A good chronic pain plan involves whole person care and a multi-modal team. This means education, psychological therapy, manual movement, spiritual care and care of the body need to be part of the care plan.
Medications and interventions are just a SMALL part of the overall management process, but are often relied on as the only option. These treatments should be a means to be able to engage in the things that will provide long-lasting improvements, such as movement and psycho-education therapies. The goals should always to be to improve your overall function and getting back to doing the things you want to do and enjoy.
Medication itself can be a trial and error process, and can be very frustrating. But it is well worth the trials to find a combination that works for you, along with your plan incorporating all of the other modalities.
Dr. Holowaty works with a growing team of healthcare providers to be able to deliver high quality assessments, diagnostic clarification, treatment planning suggestions, and psycho-education for your chronic pain concern. She will send suggestions to your primary care provider and set up referrals to other services if they are thought to be helpful. She provides a limited number of interventions such as onabotulinum toxin A for chronic migraine, joint and bursa injections, trigger point injections and dry needling.
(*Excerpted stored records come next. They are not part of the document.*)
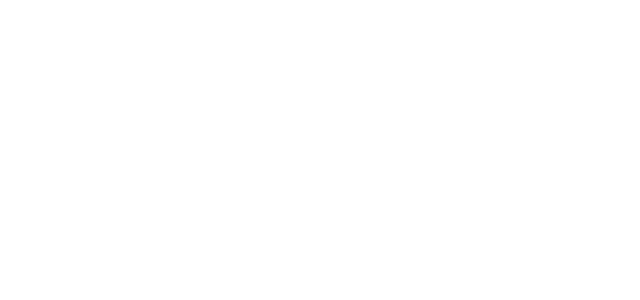
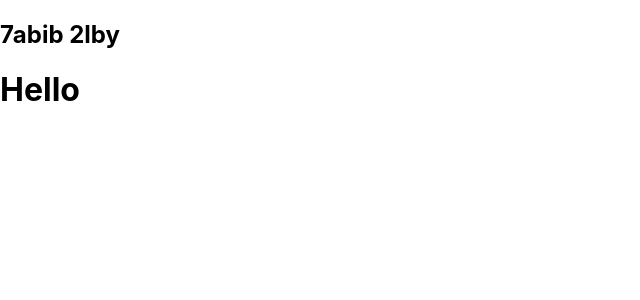
Before and after one commit to halitbatur/GJG-data-vis, a React (Create React App) app: page / in a window 1280 px wide. Shown: the top 300 px of the page, without its empty margins (0-640 px from the left). Built offline with nearby package versions, Linux system fonts and the light colour scheme.

Commit message:
Sterlize data to form columns

```diff
--- a/src/App.css
+++ b/src/App.css
@@ -27,12 +27,3 @@
 .App-link {
   color: #61dafb;
 }
-
-@keyframes App-logo-spin {
-  from {
-    transform: rotate(0deg);
-  }
-  to {
-    transform: rotate(360deg);
-  }
-}
--- a/src/App.tsx
+++ b/src/App.tsx
@@ -1,12 +1,13 @@
-import React from 'react';
-import logo from './logo.svg';
-import './App.css';
+import React from "react";
+import GraphView from "../src/components/GraphView";
+import "./App.css";
 
 function App() {
   return (
-    <div className="App">
-
-    </div>
+    <>
+      <GraphView />
+      <h1>Hello</h1>
+    </>
   );
 }
 
--- /dev/null
+++ b/src/components/GraphView/index.tsx
@@ -0,0 +1,85 @@
+import React from "react";
+
+const MOCK_DATA = [
+  {
+    date: "2020-05-09",
+    impressions: 511548,
+    clicks: 53936,
+    installs: 1387,
+    dau: 11293,
+    revenue: 9217.2,
+    platform: "iOS",
+    app: "Jelly Dye",
+  },
+  {
+    date: "2020-05-09",
+    impressions: 531217,
+    clicks: 56202,
+    installs: 1492,
+    dau: 2653,
+    revenue: 5761.2,
+    platform: "Android",
+    app: "Jelly Dye",
+  },
+  {
+    date: "2020-05-10",
+    impressions: 505172,
+    clicks: 52831,
+    installs: 2301,
+    dau: 6450,
+    revenue: 7280,
+    platform: "iOS",
+    app: "Fun Race 3D",
+  },
+  {
+    date: "2020-05-10",
+    impressions: 536004,
+    clicks: 52877,
+    installs: 1853,
+    dau: 3704,
+    revenue: 6181.6,
+    platform: "Android",
+    app: "Fun Race 3D",
+  },
+];
+
+interface DataInfo {
+  date: string;
+  impressions: number;
+  clicks: number;
+  installs: number;
+  dau: number;
+  revenue: number;
+  platform: string;
+  app: string;
+}
+
+const constructColumns = (dataInfo: DataInfo) => {
+  const columns = [];
+
+  for (const entry of Object.entries(dataInfo)) {
+    const key = entry[0];
+    const value = entry[1];
+    if (typeof value === "number") {
+      columns.push({
+        title: key.charAt(0).toUpperCase() + key.slice(1),
+        dataIndex: key,
+        defaultSortOrder: "descend",
+        sorter: (a: any, b: any) => a[key] - b[key],
+      });
+    } else {
+      columns.push({
+        title: key.charAt(0).toUpperCase() + key.slice(1),
+        dataIndex: key,
+        filters: [],
+      });
+    }
+  }
+  return <h2>7abib 2lby</h2>;
+};
+
+const GraphView = () => {
+  return <div>{constructColumns(MOCK_DATA[0])}</div>;
+};
+
+export default GraphView;
--- a/src/index.css
+++ b/src/index.css
@@ -1,13 +1,30 @@
 body {
   margin: 0;
-  font-family: -apple-system, BlinkMacSystemFont, 'Segoe UI', 'Roboto', 'Oxygen',
-    'Ubuntu', 'Cantarell', 'Fira Sans', 'Droid Sans', 'Helvetica Neue',
+  font-family: -apple-system, BlinkMacSystemFont, "Segoe UI", "Roboto", "Oxygen",
+    "Ubuntu", "Cantarell", "Fira Sans", "Droid Sans", "Helvetica Neue",
     sans-serif;
   -webkit-font-smoothing: antialiased;
   -moz-osx-font-smoothing: grayscale;
 }
 
 code {
-  font-family: source-code-pro, Menlo, Monaco, Consolas, 'Courier New',
+  font-family: source-code-pro, Menlo, Monaco, Consolas, "Courier New",
     monospace;
 }
+
+.site-layout-content {
+  min-height: 280px;
+  padding: 24px;
+  background: #fff;
+}
+#components-layout-demo-top .logo {
+  float: left;
+  width: 120px;
+  height: 31px;
+  margin: 16px 24px 16px 0;
+  background: rgba(255, 255, 255, 0.3);
+}
+.ant-row-rtl #components-layout-demo-top .logo {
+  float: right;
+  margin: 16px 0 16px 24px;
+}
```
The SCPS offers a 6 week psychoeducation course for people with lived experience in person at City Hospital. Next session starts Feb 29th.
Trauma and Pain
Treating and addressing trauma can assist with your pain experience.
There is an overlap in the symptoms between chronic pain and PTSD, with both sharing hyperarousal, avoidance behaviour, anxiety, emotional reactivity, and a somatic focus (doi: 10.1016/j.jpain.2021.04.015). Chronic pain is reported in 20 to 80% of individuals with a history of trauma, and 10 to 50% of individuals with PTSD report chronic pain (doi: 10.1016/s0272-7358(00)00071-4).
We also are learning that early life experiences may influence chronic pain in adulthood. Adverse childhood events (ACEs) are associated with increased pain complications, pain catastrophizing and depression (doi: 10.3389/fpain.2022.923866). Wondering what your ACE score is and what it might mean for you? Take the ACE questionnaire here.
Cognitive Behvioural Therapy (CBT) for Pain
CBT is helpful for pain because it teaches you how to change thoughts and behaviours that can make pain worse. While it may not get rid of the pain entirely, changing some of these thoughts or behaviors can help to decrease the pain over time.
There are some online courses available specifically for this without any wait times, although they may have a fee associated with them:
- self paced workbook from NHS
- internet based program Dr Wilderman
- online program ThisWayUp from Australia
- Permission to Move app and online course
This book is also quite useful if you prefer books you can hold and write in - Managing Chronic Pain: A Cognitive Behavioral Therapy Approach Workbook.